As a result, patients now place nitroglycerin under the tongue, allowing it to enter the bloodstream directly.
Metabolites of arachidonic acid then became a major focus of his work. He studied their roles in the kidney and heart and explored their contributions to inflammation and blood clotting. This led him to discover the first inhibitor of a platelet enzyme called thromboxan synthase.
He also studied arachidonic acid metabolites called prostaglandins, which perform a range of regulatory functions but are largely responsible for the pain of arthritis and other inflammatory conditions.
In 1989, Needleman’s experiments predicted that a key enzyme in prostaglandin synthesis called COX (cyclooxygenase) exists in two other forms. Other scientists cloned the second enzyme, confirming that COX-1 synthesizes the prostaglandins involved in inflammation and tissue injury.
That year, Needleman moved to Monsanto, where his group produced large amounts of COX-2 for study. The researchers then synthesized and tested the compound that became Celebrex.
By inhibiting COX-2 and not COX-1, Celebrex avoids the side effects associated with aspirin and other anti-inflammatory drugs.

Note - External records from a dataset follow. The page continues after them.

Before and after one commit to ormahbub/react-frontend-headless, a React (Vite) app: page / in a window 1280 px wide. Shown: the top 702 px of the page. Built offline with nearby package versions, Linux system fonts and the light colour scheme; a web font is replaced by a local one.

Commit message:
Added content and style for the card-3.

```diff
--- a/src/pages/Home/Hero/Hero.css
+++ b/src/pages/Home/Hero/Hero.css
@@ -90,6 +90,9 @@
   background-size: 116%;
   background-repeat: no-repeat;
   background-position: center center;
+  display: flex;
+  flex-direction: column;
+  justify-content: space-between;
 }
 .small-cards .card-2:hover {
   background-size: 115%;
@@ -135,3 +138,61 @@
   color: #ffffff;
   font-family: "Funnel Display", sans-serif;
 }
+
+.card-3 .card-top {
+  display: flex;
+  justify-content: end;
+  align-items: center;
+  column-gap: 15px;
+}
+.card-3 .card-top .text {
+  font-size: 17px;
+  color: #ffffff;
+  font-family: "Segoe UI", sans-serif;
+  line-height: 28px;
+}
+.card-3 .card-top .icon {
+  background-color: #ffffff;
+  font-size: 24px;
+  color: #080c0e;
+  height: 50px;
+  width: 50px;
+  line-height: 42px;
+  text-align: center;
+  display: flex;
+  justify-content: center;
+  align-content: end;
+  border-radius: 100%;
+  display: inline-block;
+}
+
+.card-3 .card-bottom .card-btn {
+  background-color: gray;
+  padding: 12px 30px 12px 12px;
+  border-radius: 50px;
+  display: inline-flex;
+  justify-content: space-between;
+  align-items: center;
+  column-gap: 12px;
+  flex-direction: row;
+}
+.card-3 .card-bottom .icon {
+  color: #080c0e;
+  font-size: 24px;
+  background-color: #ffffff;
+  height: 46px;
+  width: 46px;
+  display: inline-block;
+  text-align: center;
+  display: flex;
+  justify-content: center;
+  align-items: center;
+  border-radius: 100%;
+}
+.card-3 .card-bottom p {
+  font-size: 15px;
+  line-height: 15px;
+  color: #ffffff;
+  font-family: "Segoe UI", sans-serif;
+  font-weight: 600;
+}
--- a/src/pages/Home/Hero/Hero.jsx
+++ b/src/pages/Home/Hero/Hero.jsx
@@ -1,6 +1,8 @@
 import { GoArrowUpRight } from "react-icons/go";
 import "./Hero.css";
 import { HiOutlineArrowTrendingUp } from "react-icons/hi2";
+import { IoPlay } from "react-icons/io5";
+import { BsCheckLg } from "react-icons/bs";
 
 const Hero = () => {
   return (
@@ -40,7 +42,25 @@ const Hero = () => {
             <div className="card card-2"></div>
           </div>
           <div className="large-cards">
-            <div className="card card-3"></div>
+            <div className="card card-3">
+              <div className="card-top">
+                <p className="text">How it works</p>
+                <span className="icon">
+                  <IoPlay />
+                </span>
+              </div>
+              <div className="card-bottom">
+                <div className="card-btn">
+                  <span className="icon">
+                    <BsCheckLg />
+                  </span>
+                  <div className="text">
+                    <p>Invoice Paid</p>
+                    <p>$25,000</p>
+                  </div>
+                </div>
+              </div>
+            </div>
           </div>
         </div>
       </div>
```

Celebrex is now used by more than 20 million arthritis sufferers and is the first drug therapy for the treatment of precancerous colon polyps.

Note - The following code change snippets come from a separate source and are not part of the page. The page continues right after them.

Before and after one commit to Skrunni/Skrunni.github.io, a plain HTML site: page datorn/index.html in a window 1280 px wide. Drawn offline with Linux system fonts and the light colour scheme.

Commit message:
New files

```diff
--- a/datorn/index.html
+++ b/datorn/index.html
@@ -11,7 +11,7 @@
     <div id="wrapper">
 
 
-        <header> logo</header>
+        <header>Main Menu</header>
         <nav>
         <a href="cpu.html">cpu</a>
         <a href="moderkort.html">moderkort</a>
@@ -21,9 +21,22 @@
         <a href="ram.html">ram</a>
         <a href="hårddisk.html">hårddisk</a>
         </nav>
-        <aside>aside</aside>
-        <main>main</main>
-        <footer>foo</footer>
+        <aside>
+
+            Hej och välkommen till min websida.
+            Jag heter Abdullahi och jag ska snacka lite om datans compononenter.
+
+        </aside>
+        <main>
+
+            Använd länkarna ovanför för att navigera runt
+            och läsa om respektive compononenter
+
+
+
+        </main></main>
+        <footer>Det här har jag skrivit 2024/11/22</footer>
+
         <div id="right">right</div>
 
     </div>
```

Needleman was elected to the National Academy of Sciences in 1987 and to the academy’s Institute of Medicine in 1993. He received Washington University’s Distinguished Faculty Award on Founders Day in 1987, a Second Century Award in 1994 and an honorary degree in 2001.
Sima Needleman earned a master of social work degree from the George Warren Brown School of Social Work in 1974.

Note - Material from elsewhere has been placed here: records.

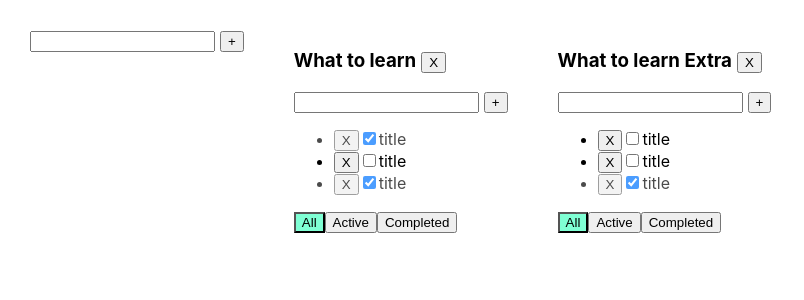
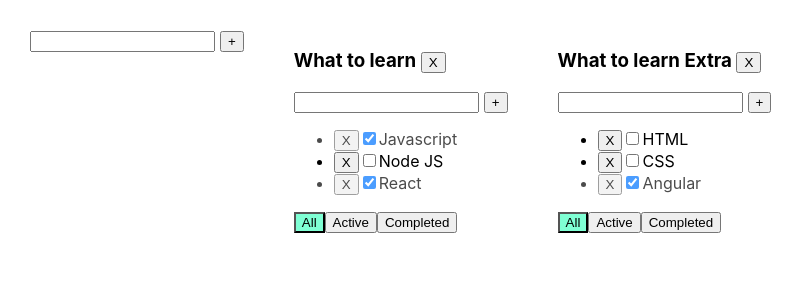
Before and after one commit to webshturman/Todolist, a React (Create React App) app: page / in a window 1280 px wide. Shown: the top 300 px of the page, without its empty margins (0-804 px from the left). Built offline with nearby package versions, Linux system fonts and the light colour scheme.

Commit message:
Changing Tasks name

```diff
--- a/src/App.module.css
+++ b/src/App.module.css
@@ -3,9 +3,6 @@
     outline: none;
 }
 .nonErrorInput,.errorInput{
-    margin-right: 5px;
-}
-.hTitle {
     margin-right: 5px;
 }
 .errorMessage {
--- a/src/App.tsx
+++ b/src/App.tsx
@@ -41,6 +41,9 @@ function App() {
         //берем массив, ищем объект с нужным id, если находим - расчехляем объект и меняем значение isDone на пришедшее
         //checkbox, если id не совпадают, то объект не изменяем
     }
+    const refreshingTaskTitle = (id: string, title:string,  TodolistID: string) => {
+        setTasks({...tasks, [TodolistID]: tasks[TodolistID].map(td => td.id === id ? {...td, title: title} : td)})
+    }
     const removeTask = (id: string, TodolistID: string) => {
         setTasks({...tasks, [TodolistID]: tasks[TodolistID].filter(t => t.id !== id)})
     }
@@ -50,6 +53,9 @@ function App() {
     }
     const changeTodolist = (value: typeFilter, TodolistID: string) => {
         setTodolist(todolists.map(td => td.id === TodolistID ? {...td, filter: value} : td))
+    }
+    const refreshTodolistTitle = (title:string, TodolistID: string) => {
+        setTodolist(todolists.map(td => td.id === TodolistID ? {...td, title: title} : td))
     }
     const removeTodolist = (TodolistID: string) => {
         setTodolist(todolists.filter(tl => tl.id !== TodolistID))
@@ -86,6 +92,8 @@ function App() {
                         changeCheckbox={changeCheckbox}
                         filter={t.filter}
                         removeTodolist={removeTodolist}
+                        refreshingTaskTitle={refreshingTaskTitle}
+                        refreshTodolistTitle={refreshTodolistTitle}
                     />)
             })}
         </div>
--- a/src/Components/EditableSpan.tsx
+++ b/src/Components/EditableSpan.tsx
@@ -1,49 +1,47 @@
-import React, {ChangeEvent, useState,KeyboardEvent} from 'react';
+import React, {ChangeEvent, useState, KeyboardEvent} from 'react';
 
 export type EditableSpanPropsType = {
     name: string
+    refreshingTitle: (title:string) => void
 }
 
-export const EditableSpan: React.FC<EditableSpanPropsType> = ({name}) => {
+export const EditableSpan: React.FC<EditableSpanPropsType> = ({name,refreshingTitle}) => {
     let [condition, setCondition] = useState<boolean>(false)
     let [title, setTitle] = useState<string>(name)
+
+
+    const changeTitleHandler = (e: ChangeEvent<HTMLInputElement>) => {
+        setTitle(e.currentTarget.value)
+    }
+
     const onEditMode = () => {
         setCondition(true)
-
+        // setTitle(name)
     }
     const offEditMode = () => {
         setCondition(false)
+        refreshingTitle(title)
     }
-    const changeTaskName = (e: ChangeEvent<HTMLInputElement>) => {
-        let newTitle = e.currentTarget.value
-        if(newTitle.trim()) {
-            setTitle(newTitle)
-        } else{
-            setTitle(title)
-        }
 
-
-    }
-    const keyModeHandler = (e:KeyboardEvent<HTMLInputElement>) => {
-        if(e.key === 'Enter' && title ){
+    const keyModeHandler = (e: KeyboardEvent<HTMLInputElement>) => {
+        if (e.key === 'Enter' && title) {
             setCondition(false)
+            refreshingTitle(title)
         }
     }
+
     return (
         <>
-            <span onDoubleClick={onEditMode}>
-                { condition ?
-                    <input
+            {condition ?
+                <input
                     type="text"
                     value={title}
                     onBlur={offEditMode}
                     autoFocus={true}
-                    onChange={changeTaskName}
-                    onKeyPress={keyModeHandler}
-                    /> :
-                    <span>title</span>
-                }
-            </span>
+                    onChange={changeTitleHandler}
+                    onKeyPress={keyModeHandler}/>
+                : <span onDoubleClick={onEditMode}>{name}</span>
+            }
         </>
     );
 };
--- a/src/Todolist.tsx
+++ b/src/Todolist.tsx
@@ -20,6 +20,8 @@ type PropsType = {
     addTask: (title:string, TodolistID:string) => void
     changeCheckbox:(checkbox:boolean, id:string, TodolistID:string) => void
     removeTodolist: (TodolistID:string) =>void
+    refreshingTaskTitle: (id: string, title:string,  TodolistID: string) => void
+    refreshTodolistTitle:(title:string, TodolistID: string)=>void
     filter:typeFilter
     TodolistID:string
 }
@@ -30,10 +32,12 @@ export function Todolist(props: PropsType) {
     const todolistRemover = ()=> props.removeTodolist(props.TodolistID)
     const changeTdlButton = (filter:typeFilter) => props.changeTodolist(filter,props.TodolistID)
     const newAddTask = (title:string)=> props.addTask(title, props.TodolistID)
+    const newTodolistTitle = (title:string)=> props.refreshTodolistTitle(title, props.TodolistID)
+
 //-----------------------------------------------------------------------------------------------------------------
     return <div>
-        <h3><span className={s.hTitle}>{props.title}</span><NewButton callback={todolistRemover} title={'X'}/></h3>
-        <AddItemForm  addItem={newAddTask}/>
+        <h3><EditableSpan name={props.title} refreshingTitle={newTodolistTitle}/> <NewButton callback={todolistRemover} title={'X'}/></h3>
+        <AddItemForm  addItem={newAddTask} />
 
         <ul>
             {props.tasks.map((mTasks) => {
@@ -41,13 +45,14 @@ export function Todolist(props: PropsType) {
                 const checkHandler = (e:ChangeEvent<HTMLInputElement>) => {
                     props.changeCheckbox(e.currentTarget.checked, mTasks.id, props.TodolistID )
                 }
+                const refreshTitle = (title:string) => props.refreshingTaskTitle(mTasks.id, title, props.TodolistID)
                 let inputChecked = mTasks.isDone ? s.isDone : ''
 
                 return (
                     <li key={mTasks.id} className={inputChecked} >
                         <NewButton callback={taskRemover} title={'X'}/>
                         <input  type="checkbox" checked={mTasks.isDone} onChange={checkHandler}/>
-                        <EditableSpan name={mTasks.title}/>
+                        <EditableSpan name={mTasks.title} refreshingTitle={refreshTitle}/>
                     </li>
                 )
             })}
```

She was a medical social worker at Jewish Hospital (now Barnes-Jewish Hospital North) from 1976-1992. She served patients with obstetrical problems, and in 1983 she began providing counseling and social service support to patients in the hospital’s In Vitro Fertilization Clinic.
From 1992 until her retirement in 1999, she worked in private practice, serving patients with pregnancy-related problems.
A member of GWB’s National Council, Needleman served 10 years on the GWB Alumni Board, where she chaired numerous committees and served as president from 1993-95.
She also was a practicum instructor for GWB while at Jewish Hospital.
In 2001, she was awarded the School of Social Work’s President’s Award, which recognizes long-standing and distinguished commitment to the alumni association and exemplary work in bringing together alumni, faculty and students.
She and her husband are establishing a Sima K. Needleman endowed social work scholarship.